Each of the four participants’ arguments, however, had caveats. The debate about merit-based teacher pay included Rep. Craig Horn, R-Union; Mark Jewell, president of the North Carolina Association of Educators; Terry Stoops, John Locke Foundation’s vice president of research and director of education studies; and Kris Nordstrom, education finance and policy consultant for the NC Justice Center’s Education and Law Project.
From the beginning of the night, Horn emphasized a need for intentionality in choosing how the state defines and rewards teacher quality.
“Does that mean pay for improved student outcomes?” Horn said. “Does it mean pay for taking on additional responsibility? What does performance mean and how is that performance going to be measured? We certainly don’t want to get into a situation, in my opinion, where additional pay is based solely on test outcomes.”
Stoops, who stressed the need for competition in the teaching profession, also said a differentiated compensation system should be based on factors other than raw test scores, like growth.
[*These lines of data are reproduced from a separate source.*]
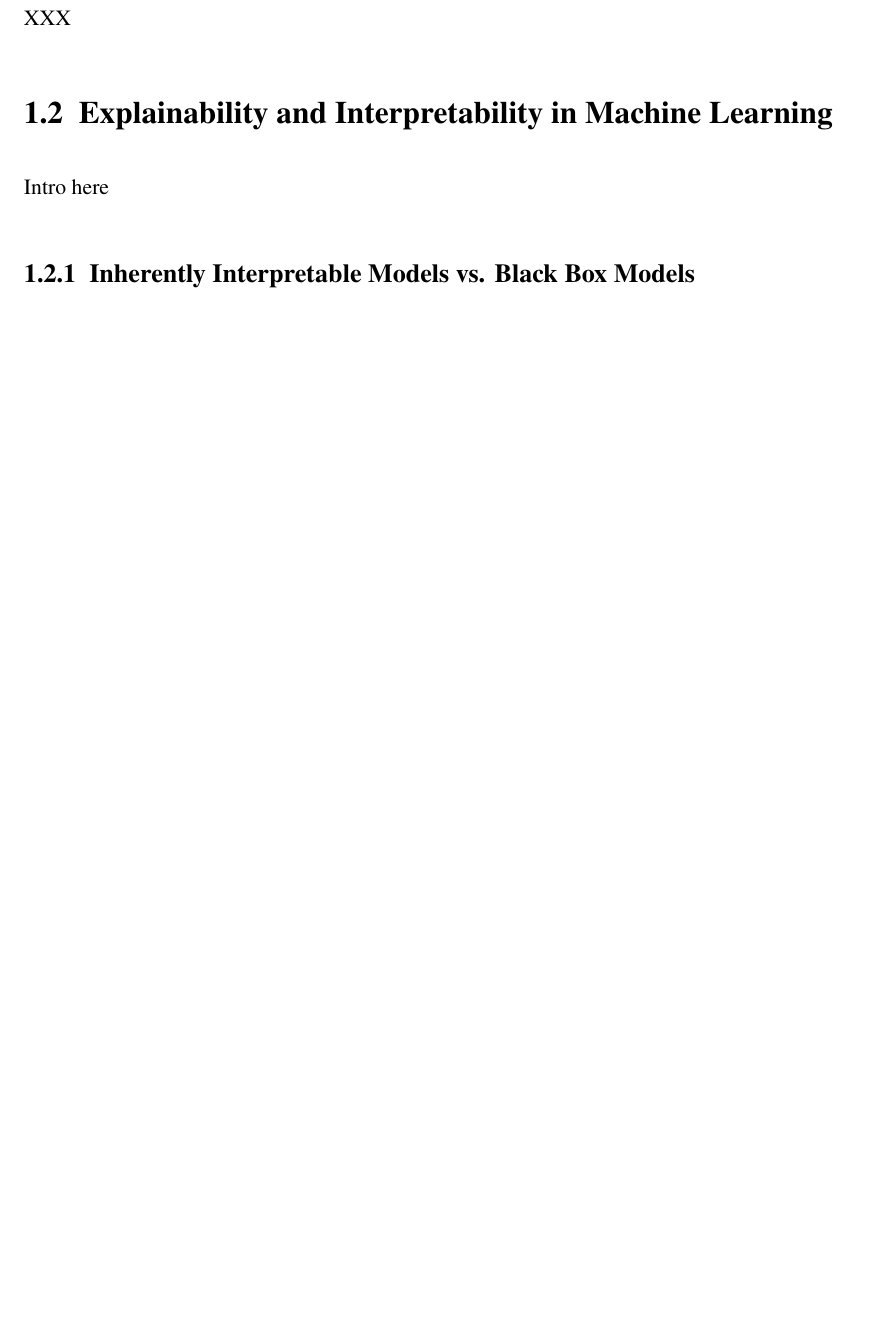
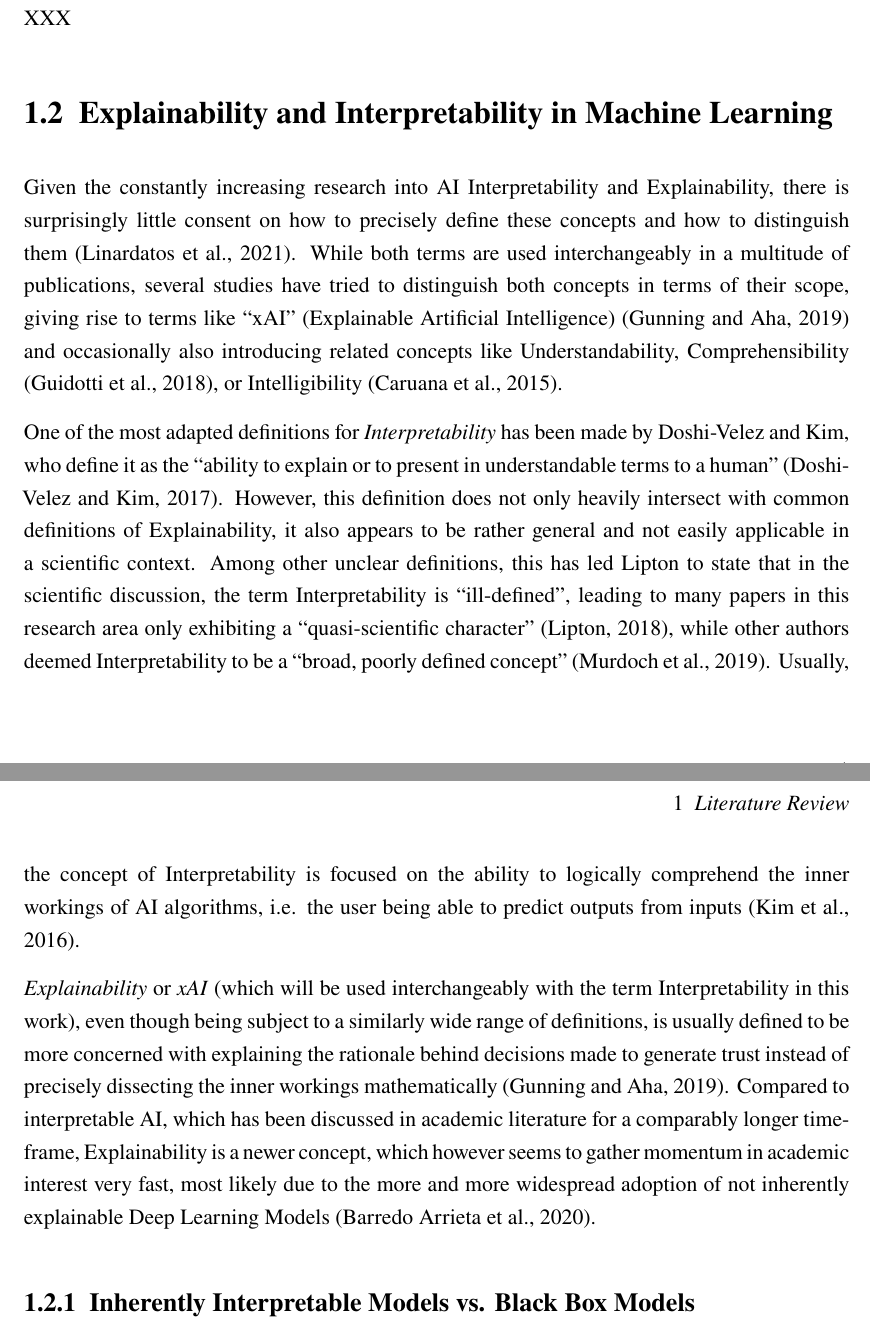
Before and after one commit to HaukeSchwarz/Thesis, a LaTeX thesis (thesis/thesis.tex, which reads thesis/chapters/main/02_Literature_Review.tex): part of page 7 of 8 before the commit and two parts of pages 7 and 8 of 10 after it, the two joined at a grey line, cut so that both start at the same text, the shorter picture padded with empty space. Compiled offline with pdfLaTeX.

Commit message:
inserted 1.2 intro into literature review

```diff
--- a/thesis/chapters/main/02_Literature_Review.tex
+++ b/thesis/chapters/main/02_Literature_Review.tex
@@ -16,7 +16,19 @@ XXX
 
 \section{Explainability and Interpretability in Machine Learning}\label{sec:explainability}
 
-Intro here
+Given the constantly increasing research into AI Interpretability and Explainability, there is surprisingly little consent on how to precisely define these concepts and how to distinguish them \parencite{Linardatos2021}.
+While both terms are used interchangeably in a multitude of publications, several studies have tried to distinguish both concepts in terms of their scope, giving rise to terms like “xAI” (Explainable Artificial Intelligence) \parencite{Gunning2019} and occasionally also introducing related concepts like Understandability, Comprehensibility \parencite{Guidotti2018}, or Intelligibility \parencite{Caruana2015}.
+
+
+One of the most adapted definitions for \textit{Interpretability} has been made by Doshi-Velez and Kim, who define it as the “ability to explain or to present in understandable terms to a human” \parencite{DoshiVelez2017}.
+However, this definition does not only heavily intersect with common definitions of Explainability, it also appears to be rather general and not easily applicable in a scientific context.
+Among other unclear definitions, this has led Lipton to state that in the scientific discussion, the term Interpretability is “ill-defined”, leading to many papers in this research area only exhibiting a “quasi-scientific character” \parencite{Lipton2018}, while other authors deemed Interpretability to be a “broad, poorly defined concept” \parencite{Murdoch2019}.
+Usually, the concept of Interpretability is focused on the ability to logically comprehend the inner workings of AI algorithms, i.e. the user being able to predict outputs from inputs \parencite{Kim2016}.
+
+
+\textit{Explainability} or \textit{xAI} (which will be used interchangeably with the term Interpretability in this work), even though being subject to a similarly wide range of definitions, is usually defined to be more concerned with explaining the rationale behind decisions made to generate trust instead of precisely dissecting the inner workings mathematically \parencite{Gunning2019}.
+Compared to interpretable AI, which has been discussed in academic literature for a comparably longer timeframe, Explainability is a newer concept, which however seems to gather momentum in academic interest very fast, most likely due to the more and more widespread adoption of not inherently explainable Deep Learning Models \parencite{BarredoArrieta2020}.
+
 
 \subsection{Inherently Interpretable Models vs. Black Box Models}\label{subsec:inherently}
 
```
Also changed, not shown: thesis/thesis.bbl, 9 other files.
“There’s no relationship between socioeconomic status and growth measures that we have, so it seems to me that if we’re going to start anywhere, let’s start with the growth measures — the expectations that we have with teachers to at least impart one year’s worth of growth — and then build out from there,” Stoops said.
Nordstrom, who questioned how much differentiated pay would improve teacher outcomes, agreed that growth better reflects a teacher’s effectiveness than pure achievement. He added, however, that some teachers have been vocal about problems with how the state calculates growth, through a system called EVAAS. Find an in-depth explanation of EVAAS here.
“A lot of teachers don’t necessarily trust the formula,” Nordstrom said. “Second, still at the end of the day, it’s a formula based on the narrow set of skills measured by standardized tests rather than all of the things we want our students to learn.”
He pointed to reports from teachers like Justin Parmenter who said he was unclear how his teaching was being evaluated from year to year.
“According to their experience, it can tell you you’re a great teacher one year and tell you you’re terrible the next,” Nordstrom said.
Jewell focused on issues within the current salary schedule, arguing that more money for all teachers is needed before considering differentiated pay for certain individuals.
“We do need to fix the base,” Jewell said. “When folks are making $35,000, you know, and putting in 10-hour workdays, and then going to their second job at the mall afterwards, then coming home and grading papers, and then doing weekend activities at the school, that’s exhaustion. That’s when we burn out, and it’s not being paid as a professional there.”
Nordstrom similarly criticized the legislature’s Republican leadership for not investing more in the public school system as a whole, saying the General Assembly has focused on tax cuts for corporations and the wealthy in recent years. He pointed to a recent nationwide analysis by the Rutgers Graduate School of Education that gave North Carolina an “F” on education funding relative to its gross state product.
Jewell also expressed concern about the effects paying some teachers more than others could have on the workplace environment.
“The school community is a community where we all move together with the same goal in mind, and that’s the children in our schools,” he said. “If you ask teachers there if they want to be paid based on their test scores, they would tell you, ‘No, I work just as hard as my colleague across the hall.'”
Horn said he believes teachers would improve their work when given financial incentives. He said that includes collaborating with their colleagues.
“I don’t buy the fact that we’d lose collaboration because I think teachers, inherently, part of the teaching process is collaboration,” Horn said. “What we have to learn in the legislature is that collaboration is every bit as important, maybe even more important, than being in front of kids.”
Stoops argued teachers, like other professionals, want to both compete and collaborate.
“This idea that the school is a harmonious community and that teachers aren’t competing with one another is patently false,” he said. “Teachers are constantly competing with one another. They want to outdo each other. They want to be a better teacher than the teacher down the hall. That doesn’t mean they’re not going to collaborate.”
Nordstorm mentioned the differentiated pay used statewide to reward reading and math teachers for students’ growth in certain grades, as well as career and technical education (CTE) and advanced placement (AP) teachers. All four participants agreed that teacher buy-in is necessary for a successful program.
“All of them are top-down approach,” he said. “They have individual teacher-based rewards rather than team-based incentives. So they don’t follow some of the best practices that Representative Horn has identified tonight. I think that’s a shame.”
When asked if the existing programs were working, Stoops said an effective system should satisfy the specific needs of the area.
“We have to really think about our unique circumstances, what’s going on in school districts, what’s going on in schools. and then tailor a program that meets those needs,” he said.
“I think the time is now to transform the system that we have, the antiquated, centuries-old system, into a comprehensive human-resources-type plan where we really maximize the potential of the teachers that we have.”
Spectrum News senior political reporter Loretta Boniti moderated the debate, which was hosted by the North Carolina Institute of Political Leadership as the last in a three-part debate series in smaller towns and cities across the state.
Correction: A previous version of this article misidentified the differentiated pay programs Kris Nordstrom referred to in the Newton debate.